In 1982, I went to the Lyric Hammersmith to see Michael Frayn’s new farce Noises Off featuring Patricia Routledge, Paul Eddington – I took my parents who were horrified to hear ‘that nice actor from The Good Life‘ drop the F-bomb – and Nicky Henson.

For those who don’t know, it’s a potboiler bedroom farce seen from the audience viewpoint and then from backstage as we learn more and more about the romances and rows between cast members.

37 years later, I’m back to see it re-staged with Meera Syal, Lloyd Owen and Daniel Rigby in a rather over-engineered production by Jeremy Herrin.

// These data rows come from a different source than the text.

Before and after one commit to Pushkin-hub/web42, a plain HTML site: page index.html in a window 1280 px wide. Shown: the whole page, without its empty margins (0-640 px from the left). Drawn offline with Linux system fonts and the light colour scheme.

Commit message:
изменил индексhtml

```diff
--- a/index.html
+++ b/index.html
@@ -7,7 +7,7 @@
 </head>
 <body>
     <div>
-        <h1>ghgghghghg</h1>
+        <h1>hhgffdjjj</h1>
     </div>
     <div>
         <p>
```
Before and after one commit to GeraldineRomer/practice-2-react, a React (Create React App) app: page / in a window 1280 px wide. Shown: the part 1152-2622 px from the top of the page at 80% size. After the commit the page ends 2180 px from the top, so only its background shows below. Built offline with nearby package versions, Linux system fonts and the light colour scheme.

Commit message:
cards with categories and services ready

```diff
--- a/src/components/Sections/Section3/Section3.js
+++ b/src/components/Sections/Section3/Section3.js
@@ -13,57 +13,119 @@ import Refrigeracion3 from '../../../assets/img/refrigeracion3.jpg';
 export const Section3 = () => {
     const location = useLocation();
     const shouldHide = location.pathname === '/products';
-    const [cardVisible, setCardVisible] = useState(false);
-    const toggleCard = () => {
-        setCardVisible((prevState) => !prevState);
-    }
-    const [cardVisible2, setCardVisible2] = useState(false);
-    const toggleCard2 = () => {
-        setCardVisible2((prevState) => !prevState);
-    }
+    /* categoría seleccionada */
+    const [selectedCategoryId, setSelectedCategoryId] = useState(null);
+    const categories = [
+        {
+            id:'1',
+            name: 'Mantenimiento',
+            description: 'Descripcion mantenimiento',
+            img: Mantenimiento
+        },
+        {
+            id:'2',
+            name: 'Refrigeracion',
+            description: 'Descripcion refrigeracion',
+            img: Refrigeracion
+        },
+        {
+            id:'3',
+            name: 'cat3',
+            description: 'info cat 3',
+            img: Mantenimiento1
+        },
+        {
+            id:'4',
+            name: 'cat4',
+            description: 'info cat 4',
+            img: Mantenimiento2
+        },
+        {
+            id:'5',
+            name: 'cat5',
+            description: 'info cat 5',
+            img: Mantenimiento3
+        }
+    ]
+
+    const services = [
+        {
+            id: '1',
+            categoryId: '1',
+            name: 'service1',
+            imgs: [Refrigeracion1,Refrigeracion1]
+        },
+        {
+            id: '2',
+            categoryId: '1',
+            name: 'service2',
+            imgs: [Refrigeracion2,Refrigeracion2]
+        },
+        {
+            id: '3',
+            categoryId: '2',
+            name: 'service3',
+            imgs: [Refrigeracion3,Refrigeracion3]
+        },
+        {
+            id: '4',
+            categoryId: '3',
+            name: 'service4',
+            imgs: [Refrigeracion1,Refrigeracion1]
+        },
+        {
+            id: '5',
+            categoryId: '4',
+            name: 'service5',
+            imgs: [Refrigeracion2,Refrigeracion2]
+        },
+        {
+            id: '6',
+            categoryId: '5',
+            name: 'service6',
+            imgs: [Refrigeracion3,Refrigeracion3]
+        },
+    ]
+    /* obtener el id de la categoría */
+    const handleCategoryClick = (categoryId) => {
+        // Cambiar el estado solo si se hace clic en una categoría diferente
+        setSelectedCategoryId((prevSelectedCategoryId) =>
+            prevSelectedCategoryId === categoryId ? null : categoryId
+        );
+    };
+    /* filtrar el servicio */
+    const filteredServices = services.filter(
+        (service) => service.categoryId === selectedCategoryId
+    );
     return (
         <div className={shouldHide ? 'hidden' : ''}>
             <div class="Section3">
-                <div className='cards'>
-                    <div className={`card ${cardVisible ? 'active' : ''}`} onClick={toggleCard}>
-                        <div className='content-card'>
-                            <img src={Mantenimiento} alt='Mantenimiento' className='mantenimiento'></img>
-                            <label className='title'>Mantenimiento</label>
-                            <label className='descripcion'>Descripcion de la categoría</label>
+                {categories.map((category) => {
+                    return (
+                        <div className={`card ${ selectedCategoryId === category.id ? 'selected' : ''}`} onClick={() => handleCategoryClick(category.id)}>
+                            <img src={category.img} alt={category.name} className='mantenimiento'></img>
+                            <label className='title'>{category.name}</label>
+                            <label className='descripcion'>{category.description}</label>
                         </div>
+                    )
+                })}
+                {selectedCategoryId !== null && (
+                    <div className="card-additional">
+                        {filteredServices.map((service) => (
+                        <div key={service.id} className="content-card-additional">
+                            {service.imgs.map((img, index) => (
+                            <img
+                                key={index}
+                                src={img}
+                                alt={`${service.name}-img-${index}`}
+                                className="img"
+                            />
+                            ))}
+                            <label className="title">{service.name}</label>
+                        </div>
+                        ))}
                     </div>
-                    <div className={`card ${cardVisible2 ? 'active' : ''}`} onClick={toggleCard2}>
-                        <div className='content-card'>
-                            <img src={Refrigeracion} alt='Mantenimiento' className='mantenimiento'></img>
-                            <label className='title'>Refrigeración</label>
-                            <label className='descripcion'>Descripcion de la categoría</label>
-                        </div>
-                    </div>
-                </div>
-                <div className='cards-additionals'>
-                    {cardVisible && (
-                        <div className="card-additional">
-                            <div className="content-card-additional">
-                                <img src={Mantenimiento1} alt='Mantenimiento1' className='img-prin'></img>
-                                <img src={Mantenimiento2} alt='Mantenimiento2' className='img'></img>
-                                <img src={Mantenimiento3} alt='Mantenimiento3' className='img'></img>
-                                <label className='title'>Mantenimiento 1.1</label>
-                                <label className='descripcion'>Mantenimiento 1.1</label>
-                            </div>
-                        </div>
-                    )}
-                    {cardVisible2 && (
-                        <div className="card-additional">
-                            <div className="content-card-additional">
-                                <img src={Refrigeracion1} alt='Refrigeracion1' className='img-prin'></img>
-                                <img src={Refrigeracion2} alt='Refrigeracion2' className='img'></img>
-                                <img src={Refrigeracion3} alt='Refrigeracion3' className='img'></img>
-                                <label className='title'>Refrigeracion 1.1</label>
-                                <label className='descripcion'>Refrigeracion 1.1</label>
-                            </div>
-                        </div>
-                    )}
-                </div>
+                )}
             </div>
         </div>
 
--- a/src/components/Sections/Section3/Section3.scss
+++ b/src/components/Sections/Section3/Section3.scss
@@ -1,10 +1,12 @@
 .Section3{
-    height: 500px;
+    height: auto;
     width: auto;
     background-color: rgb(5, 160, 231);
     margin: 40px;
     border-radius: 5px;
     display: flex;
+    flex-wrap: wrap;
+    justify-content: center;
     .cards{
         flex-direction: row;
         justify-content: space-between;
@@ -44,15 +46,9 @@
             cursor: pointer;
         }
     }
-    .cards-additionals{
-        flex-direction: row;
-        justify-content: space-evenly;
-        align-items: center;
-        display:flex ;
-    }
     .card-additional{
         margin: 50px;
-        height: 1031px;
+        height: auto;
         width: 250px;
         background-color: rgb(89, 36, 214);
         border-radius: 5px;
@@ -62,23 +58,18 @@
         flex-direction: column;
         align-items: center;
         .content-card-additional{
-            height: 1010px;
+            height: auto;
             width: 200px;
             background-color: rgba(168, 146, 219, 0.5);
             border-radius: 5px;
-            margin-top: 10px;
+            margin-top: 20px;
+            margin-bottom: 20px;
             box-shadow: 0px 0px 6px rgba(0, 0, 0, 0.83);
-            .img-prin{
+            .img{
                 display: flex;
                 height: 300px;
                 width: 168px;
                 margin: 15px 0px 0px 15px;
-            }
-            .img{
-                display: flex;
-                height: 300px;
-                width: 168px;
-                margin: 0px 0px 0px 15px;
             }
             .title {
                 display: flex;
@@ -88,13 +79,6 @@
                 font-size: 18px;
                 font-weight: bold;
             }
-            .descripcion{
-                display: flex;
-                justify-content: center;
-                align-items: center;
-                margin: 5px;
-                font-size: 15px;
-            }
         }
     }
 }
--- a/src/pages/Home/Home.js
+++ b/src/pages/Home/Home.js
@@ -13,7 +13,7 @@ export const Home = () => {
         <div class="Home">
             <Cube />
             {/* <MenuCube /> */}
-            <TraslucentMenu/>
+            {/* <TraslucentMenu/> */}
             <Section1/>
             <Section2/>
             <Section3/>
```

Only one of us has aged: the structure, the material and the tight choreography of the second act which is written almost entirely in stage directions and mimed dialogue, are all impeccable.

Not so sure about the casting.  The genius of Patricia Routledge as the orginal Dotty Otley was that she was outwardly respectable and matronly, but with a facial tic and a gift for physical comedy that had every plate of sardines delivered or removed with a gale of laughter from the whole house.  It’s the sort of character she later modulated into Hyacinth Bucket.

Not so Meera Syal who seemed less manic and more earthbound than the dottiest of Dotties I’ve seen over the years this piece has been revived.  Her backstage romance with Daniel Rigby didn’t seem convincing either. 

So you’re left with the characters who play the ‘stock’ repertory company characters – the ingénue, the aged alcoholic, the too-vivacious leading lady and the character actor who demands motivation even to walk through a door.

Thirty years ago they’d have been instantly recognizable in repertory theatres from Sunderland to Swanage, but since rep has all but gone from regional theatre, they now feel as dated as J B Priestley’s Good Companions.   Few now remember the doyens of farce like Brian Rix or Ben Travers, and the genre is sent up in more contemporary ways by The Play That Goes Wrong and its successors.

Lloyd Owen as the laconic director roves the auditorium between jaundiced interventions, perhaps the warmest and best-acted character, and Jonathan Cullen excels as the actor who, even after thirty years on the stage, still isn’t finding himself or his role.

The Art of Coarse Acting is not dead.

until August 3